The current COVID-19 outbreak has hit the creative market in the UK hard, with many marketing departments having their budgets pulled or even worse, losing their jobs.
Photography has been hit particularly hard and here are 5 lessons we can take to help improve our businesses going forward.
Gear means nothing
It’s times like this that it really hits home that having ~£20k worth a gear sat on a shelf in the studio, does nothing but massage the ego.
It’s time to start looking at all the gear and deciding what you actually need to carry out jobs and which were just purchases because you simply thought you had to have them.
I’ve been working from home for the last two weeks, using my old Canon 1ds mk3 and a 24-105mm lens, which could probably be picked up for a few hundred quid. I’m still managing to complete jobs and that setup has easily made me over 10x its value back in such a short space of time.
As you can tell, this camera has seen better days but it still takes great pictures!
Keep excess spending down
As well as your kit, it’s time to look at what else you are spending money on in your business and how you can trim off the excess.
Now is not the time to have huge loans out and a car lead which you cannot afford.
If you want your business to survive you need to be keeping money in it for a rainy day and I think there are many more rainy days to come before we see the sun again.
You need to keep making money
This one may seem obvious but cash flow is king.
If you’re stuck in your house, see what you have around you which can help you continue working.
I’ve converted a spare room into a small studio which allows me to continue serving clients even though I can’t physically leave the house.
If you don’t have this available to you, how else can you make money?
Now is not the time to be proud.
Look at what excess equipment you have lying around, can you sell something that you haven’t used in a while to cover any bills?
Take a look through your kit bag, is there anything in there you don’t need?
Keep a pot of savings
If you have been spending all your money between jobs, then it’s likely that this pinch has hit you harder than most.
Going forward, it is worth putting at least 20% of your monthly profit away until you have a healthy savings account.
ISAs and shares are a great way of making your money work a little harder but at times like this, they will be taking a downward turn too.
I try to keep at least 6 months of wages in the bank, this relieves a huge amount of stress and allows you to concentrate on growing your business at this time rather than panicking how you are going to make rent.
Keep opening your mail
There is a lot of contradictory advice going on at the moment about what financial aid is available to different businesses
Make sure that your accountant is keeping you up to speed with all the change and that you’re not avoiding letters which look like they are from HMRC.
Now is a great time to be updating all your accounts and putting any receipts through, if you have anything outstanding, make sure it is paid.
Let’s end it with a positive…
Although the creative industry has taken a downturn as whole, I’ve been encouraged by the amount of clients reaching out still wanting to pass work my way.

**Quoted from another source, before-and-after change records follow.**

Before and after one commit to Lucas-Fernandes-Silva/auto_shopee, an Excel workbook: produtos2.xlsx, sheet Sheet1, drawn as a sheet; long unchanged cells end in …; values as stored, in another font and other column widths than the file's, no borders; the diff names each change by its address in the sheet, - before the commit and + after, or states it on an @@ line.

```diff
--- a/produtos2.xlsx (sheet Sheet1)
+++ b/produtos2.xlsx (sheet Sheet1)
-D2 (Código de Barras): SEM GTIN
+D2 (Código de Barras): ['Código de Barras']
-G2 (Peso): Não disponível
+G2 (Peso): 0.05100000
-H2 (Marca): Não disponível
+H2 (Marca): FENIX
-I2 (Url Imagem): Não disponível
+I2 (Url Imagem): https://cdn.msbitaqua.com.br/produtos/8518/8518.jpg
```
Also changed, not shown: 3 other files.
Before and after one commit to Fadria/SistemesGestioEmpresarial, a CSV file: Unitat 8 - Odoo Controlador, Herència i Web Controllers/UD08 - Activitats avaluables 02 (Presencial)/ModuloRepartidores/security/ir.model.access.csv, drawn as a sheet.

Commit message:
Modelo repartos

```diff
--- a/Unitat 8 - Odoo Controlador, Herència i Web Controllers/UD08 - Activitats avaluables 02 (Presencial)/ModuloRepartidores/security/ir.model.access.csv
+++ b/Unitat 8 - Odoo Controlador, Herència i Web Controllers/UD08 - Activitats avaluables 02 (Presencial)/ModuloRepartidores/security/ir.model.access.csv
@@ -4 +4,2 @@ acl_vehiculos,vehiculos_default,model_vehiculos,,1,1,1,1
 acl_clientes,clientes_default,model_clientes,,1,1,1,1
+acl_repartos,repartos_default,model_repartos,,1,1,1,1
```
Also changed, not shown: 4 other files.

When this all comes to an end, and it will soon, there is still a huge need for photography.